U.S. Department of Commerce Executive Summary –

The assured supply of critical minerals[1] and the resiliency of their supply chains are essential to the economic prosperity and national defense of the United States. The United States is heavily dependent on foreign sources of critical minerals and on foreign supply chains resulting in the potential for strategic vulnerabilities to both our economy and military. Mitigating these risks is important and consistent with our country’s National Security Strategy and National Defense Strategy to promote American prosperity and to preserve peace through strength.

The United States imports most critical mineral commodities. Specifically, the United States is import-reliant (imports are greater than 50 percent of annual consumption) for 31 of the 35 minerals designated as critical by the Department of the Interior.[2] The United States does not have any domestic production and relies completely on imports to supply its demand for 14 critical minerals.[3]

To address this problem and reduce the Nation’s vulnerability to disruptions in the supply of critical minerals, President Donald J. Trump issued Executive Order 13817, A Federal Strategy to Ensure Secure and Reliable Supplies of Critical Minerals, on December 20, 2017. The Executive Order directs the Secretary of Commerce, in coordination with heads of selected executive branch agencies and offices, to submit a report to the President that includes:

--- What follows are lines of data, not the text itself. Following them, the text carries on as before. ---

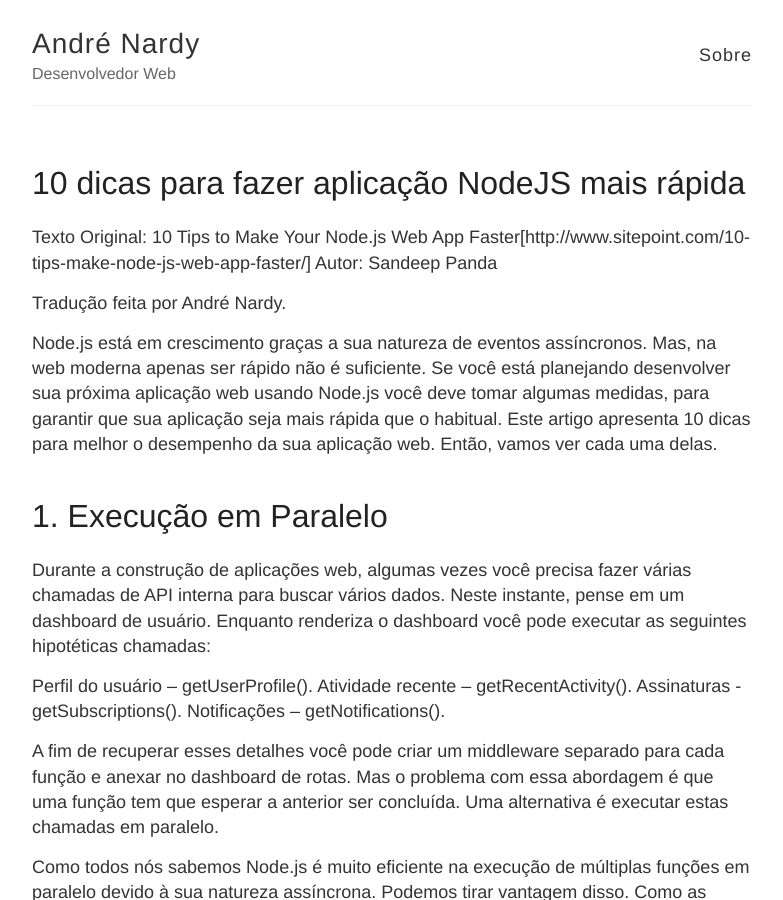
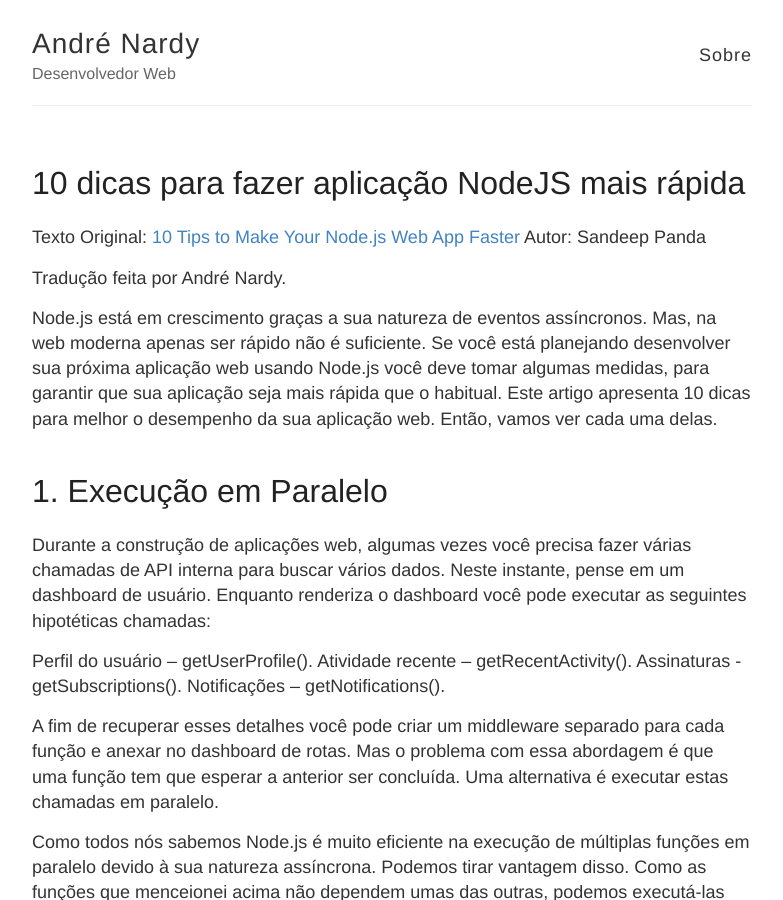
Before and after one commit to anardy/anardy.github.io, a Jekyll site: the page built from _posts/2014-11-04-Traducao_10_Dicas_NodeJS.md, in a window 1280 px wide and 900 px high. Shown: the whole window, without its empty margins (248-1031 px from the left). Built offline with Jekyll 4.4.1, drawn with Linux system fonts in a browser that asks for light colours.

Commit message:
alteração no link do post

```diff
--- a/_posts/2014-11-04-Traducao_10_Dicas_NodeJS.md
+++ b/_posts/2014-11-04-Traducao_10_Dicas_NodeJS.md
@@ -3,7 +3,7 @@
 title: 10 dicas para fazer aplicação NodeJS mais rápida
 ---
 
-Texto Original: 10 Tips to Make Your Node.js Web App Faster[http://www.sitepoint.com/10-tips-make-node-js-web-app-faster/] Autor: Sandeep Panda
+Texto Original: [10 Tips to Make Your Node.js Web App Faster](http://www.sitepoint.com/10-tips-make-node-js-web-app-faster/) Autor: Sandeep Panda
 
 Tradução feita por André Nardy.
 
```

  1. “a strategy to reduce the Nation’s reliance on critical minerals;
  2. an assessment of progress toward developing critical minerals recycling and reprocessing technologies, and technological alternatives to critical minerals;
  3. options for accessing and developing critical minerals through investment and trade with our allies and partners;
  4. a plan to improve the topographic, geologic, and geophysical mapping of the United States and make the resulting data and metadata electronically accessible, to the extent permitted by law and subject to appropriate limitations for purposes of privacy and security, to support private sector mineral exploration of critical minerals; and
  5. recommendations to streamline permitting and review processes related to developing leases; enhancing access to critical mineral resources; and increasing discovery, production, and domestic refining of critical minerals.”

This report, A Federal Strategy to Ensure Secure and Reliable Supplies of Critical Minerals, presents 6 Calls to Action, 24 goals, and 61 recommendations that describe specific steps that the Federal Government will take to achieve the objectives outlined in Executive Order 13817.

When executed, this strategy will improve the ability of the advanced technology, industrial, and defense manufacturing sectors that use critical minerals to adapt to emerging mineral criticality issues; reduce risks for American businesses that rely on critical minerals; create a favorable U.S. business climate for production facilities at different stages of critical mineral supply chains; and support the economic security and national defense of the United States; all of which will reduce the Nation’s vulnerability to critical mineral supply disruptions.

[1]     As defined in Executive Order 13817, a critical mineral is “a mineral identified by the Secretary of the Interior [pursuant to the Executive Order] to be (i) a non-fuel mineral or mineral material essential to the economic and national security of the United States, (ii) the supply chain of which is vulnerable to disruption, and (iii) that serves an essential function in the manufacturing of a product, the absence of which would have significant consequences for our economy or our national security.” 82 Fed. Reg. 60835; 2017; https://www.federalregister.gov/documents/2017/12/26/2017-27899/a-feder…

[2]     Department of the Interior, “Final List of Critical Minerals 2018,” 83 Fed. Reg. 23295; 2018,
https://www.federalregister.gov/documents/2018/05/18/2018-10667/final-list-of-critical-minerals-2018

[3]     U.S. Geological Survey, “Mineral Commodity Summaries 2018,” 2018, https://doi.org/10.3133/70194932

[4] Center for Strategic & International Studies, “Critical Minerals and the Role of U.S. Mining in a Low-Carbon Future”, December, 2019, https://www.csis.org/analysis/critical-minerals-and-role-us-mining-low-carbon-future

2020-05-13T12:07:39-07:00